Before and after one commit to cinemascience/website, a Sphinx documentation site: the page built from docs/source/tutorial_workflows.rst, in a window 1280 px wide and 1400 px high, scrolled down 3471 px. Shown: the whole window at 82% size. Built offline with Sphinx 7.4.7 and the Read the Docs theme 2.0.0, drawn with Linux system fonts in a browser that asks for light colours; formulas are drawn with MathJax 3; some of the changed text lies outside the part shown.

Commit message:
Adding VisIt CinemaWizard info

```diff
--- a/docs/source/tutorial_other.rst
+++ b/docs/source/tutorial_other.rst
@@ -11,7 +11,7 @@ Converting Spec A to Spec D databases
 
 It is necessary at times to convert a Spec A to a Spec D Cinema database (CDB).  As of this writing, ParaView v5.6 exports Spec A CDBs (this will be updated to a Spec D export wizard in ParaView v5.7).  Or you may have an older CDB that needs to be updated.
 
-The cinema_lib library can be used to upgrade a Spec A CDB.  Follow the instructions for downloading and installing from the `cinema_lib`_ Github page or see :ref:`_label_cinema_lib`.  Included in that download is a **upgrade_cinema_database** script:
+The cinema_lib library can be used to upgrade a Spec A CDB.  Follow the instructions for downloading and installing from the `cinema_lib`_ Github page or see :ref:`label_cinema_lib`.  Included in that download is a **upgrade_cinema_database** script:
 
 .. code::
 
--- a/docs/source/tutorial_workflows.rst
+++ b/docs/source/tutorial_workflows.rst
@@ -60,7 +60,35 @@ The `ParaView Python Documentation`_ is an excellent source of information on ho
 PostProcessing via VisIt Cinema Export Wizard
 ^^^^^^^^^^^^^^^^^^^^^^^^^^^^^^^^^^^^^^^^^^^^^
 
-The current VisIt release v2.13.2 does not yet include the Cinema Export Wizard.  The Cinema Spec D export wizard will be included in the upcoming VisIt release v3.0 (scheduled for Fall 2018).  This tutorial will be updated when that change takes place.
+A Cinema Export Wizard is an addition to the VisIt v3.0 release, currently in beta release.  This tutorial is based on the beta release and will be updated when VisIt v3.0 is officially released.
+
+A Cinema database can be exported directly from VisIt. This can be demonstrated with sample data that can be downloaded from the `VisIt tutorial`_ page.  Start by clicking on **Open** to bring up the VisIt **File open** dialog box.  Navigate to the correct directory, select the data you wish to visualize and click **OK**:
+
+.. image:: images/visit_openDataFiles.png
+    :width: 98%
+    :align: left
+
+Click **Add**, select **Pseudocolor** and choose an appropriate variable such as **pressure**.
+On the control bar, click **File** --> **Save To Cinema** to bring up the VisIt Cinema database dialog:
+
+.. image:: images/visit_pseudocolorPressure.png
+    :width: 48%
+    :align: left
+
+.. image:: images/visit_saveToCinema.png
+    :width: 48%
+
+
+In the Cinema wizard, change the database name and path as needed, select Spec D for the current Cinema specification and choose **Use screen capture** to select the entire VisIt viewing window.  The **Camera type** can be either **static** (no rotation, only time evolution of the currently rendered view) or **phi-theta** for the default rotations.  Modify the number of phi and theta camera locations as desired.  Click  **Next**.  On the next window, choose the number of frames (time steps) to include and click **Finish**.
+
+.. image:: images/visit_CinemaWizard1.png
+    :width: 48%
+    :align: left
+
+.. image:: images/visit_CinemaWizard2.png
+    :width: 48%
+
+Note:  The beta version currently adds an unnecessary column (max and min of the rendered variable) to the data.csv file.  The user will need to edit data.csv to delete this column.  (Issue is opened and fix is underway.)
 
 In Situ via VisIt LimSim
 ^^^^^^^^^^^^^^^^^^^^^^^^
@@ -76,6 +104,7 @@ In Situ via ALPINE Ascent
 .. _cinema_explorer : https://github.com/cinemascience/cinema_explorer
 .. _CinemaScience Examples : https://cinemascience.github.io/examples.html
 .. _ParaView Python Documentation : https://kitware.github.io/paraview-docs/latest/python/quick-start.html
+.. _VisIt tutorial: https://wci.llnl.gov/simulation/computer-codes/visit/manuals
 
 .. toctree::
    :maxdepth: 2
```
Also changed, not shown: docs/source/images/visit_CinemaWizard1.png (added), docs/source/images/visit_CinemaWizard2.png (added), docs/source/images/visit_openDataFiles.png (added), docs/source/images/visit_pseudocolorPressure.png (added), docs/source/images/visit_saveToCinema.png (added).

■ **TASK PROMPT**: The answer must contain every line of the material, unchanged.

■ **SOLVED EXERCISE**:
Before and after one commit to cinemascience/website, a Sphinx documentation site: the page built from docs/source/tutorial_workflows.rst, in a window 1280 px wide and 1400 px high, scrolled down 3471 px. Shown: the whole window at 82% size. Built offline with Sphinx 7.4.7 and the Read the Docs theme 2.0.0, drawn with Linux system fonts in a browser that asks for light colours; formulas are drawn with MathJax 3; some of the changed text lies outside the part shown.

Commit message:
Adding VisIt CinemaWizard info

```diff
--- a/docs/source/tutorial_other.rst
+++ b/docs/source/tutorial_other.rst
@@ -11,7 +11,7 @@ Converting Spec A to Spec D databases
 
 It is necessary at times to convert a Spec A to a Spec D Cinema database (CDB).  As of this writing, ParaView v5.6 exports Spec A CDBs (this will be updated to a Spec D export wizard in ParaView v5.7).  Or you may have an older CDB that needs to be updated.
 
-The cinema_lib library can be used to upgrade a Spec A CDB.  Follow the instructions for downloading and installing from the `cinema_lib`_ Github page or see :ref:`_label_cinema_lib`.  Included in that download is a **upgrade_cinema_database** script:
+The cinema_lib library can be used to upgrade a Spec A CDB.  Follow the instructions for downloading and installing from the `cinema_lib`_ Github page or see :ref:`label_cinema_lib`.  Included in that download is a **upgrade_cinema_database** script:
 
 .. code::
 
--- a/docs/source/tutorial_workflows.rst
+++ b/docs/source/tutorial_workflows.rst
@@ -60,7 +60,35 @@ The `ParaView Python Documentation`_ is an excellent source of information on ho
 PostProcessing via VisIt Cinema Export Wizard
 ^^^^^^^^^^^^^^^^^^^^^^^^^^^^^^^^^^^^^^^^^^^^^
 
-The current VisIt release v2.13.2 does not yet include the Cinema Export Wizard.  The Cinema Spec D export wizard will be included in the upcoming VisIt release v3.0 (scheduled for Fall 2018).  This tutorial will be updated when that change takes place.
+A Cinema Export Wizard is an addition to the VisIt v3.0 release, currently in beta release.  This tutorial is based on the beta release and will be updated when VisIt v3.0 is officially released.
+
+A Cinema database can be exported directly from VisIt. This can be demonstrated with sample data that can be downloaded from the `VisIt tutorial`_ page.  Start by clicking on **Open** to bring up the VisIt **File open** dialog box.  Navigate to the correct directory, select the data you wish to visualize and click **OK**:
+
+.. image:: images/visit_openDataFiles.png
+    :width: 98%
+    :align: left
+
+Click **Add**, select **Pseudocolor** and choose an appropriate variable such as **pressure**.
+On the control bar, click **File** --> **Save To Cinema** to bring up the VisIt Cinema database dialog:
+
+.. image:: images/visit_pseudocolorPressure.png
+    :width: 48%
+    :align: left
+
+.. image:: images/visit_saveToCinema.png
+    :width: 48%
+
+
+In the Cinema wizard, change the database name and path as needed, select Spec D for the current Cinema specification and choose **Use screen capture** to select the entire VisIt viewing window.  The **Camera type** can be either **static** (no rotation, only time evolution of the currently rendered view) or **phi-theta** for the default rotations.  Modify the number of phi and theta camera locations as desired.  Click  **Next**.  On the next window, choose the number of frames (time steps) to include and click **Finish**.
+
+.. image:: images/visit_CinemaWizard1.png
+    :width: 48%
+    :align: left
+
+.. image:: images/visit_CinemaWizard2.png
+    :width: 48%
+
+Note:  The beta version currently adds an unnecessary column (max and min of the rendered variable) to the data.csv file.  The user will need to edit data.csv to delete this column.  (Issue is opened and fix is underway.)
 
 In Situ via VisIt LimSim
 ^^^^^^^^^^^^^^^^^^^^^^^^
@@ -76,6 +104,7 @@ In Situ via ALPINE Ascent
 .. _cinema_explorer : https://github.com/cinemascience/cinema_explorer
 .. _CinemaScience Examples : https://cinemascience.github.io/examples.html
 .. _ParaView Python Documentation : https://kitware.github.io/paraview-docs/latest/python/quick-start.html
+.. _VisIt tutorial: https://wci.llnl.gov/simulation/computer-codes/visit/manuals
 
 .. toctree::
    :maxdepth: 2
```
Also changed, not shown: docs/source/images/visit_CinemaWizard1.png (added), docs/source/images/visit_CinemaWizard2.png (added), docs/source/images/visit_openDataFiles.png (added), docs/source/images/visit_pseudocolorPressure.png (added), docs/source/images/visit_saveToCinema.png (added).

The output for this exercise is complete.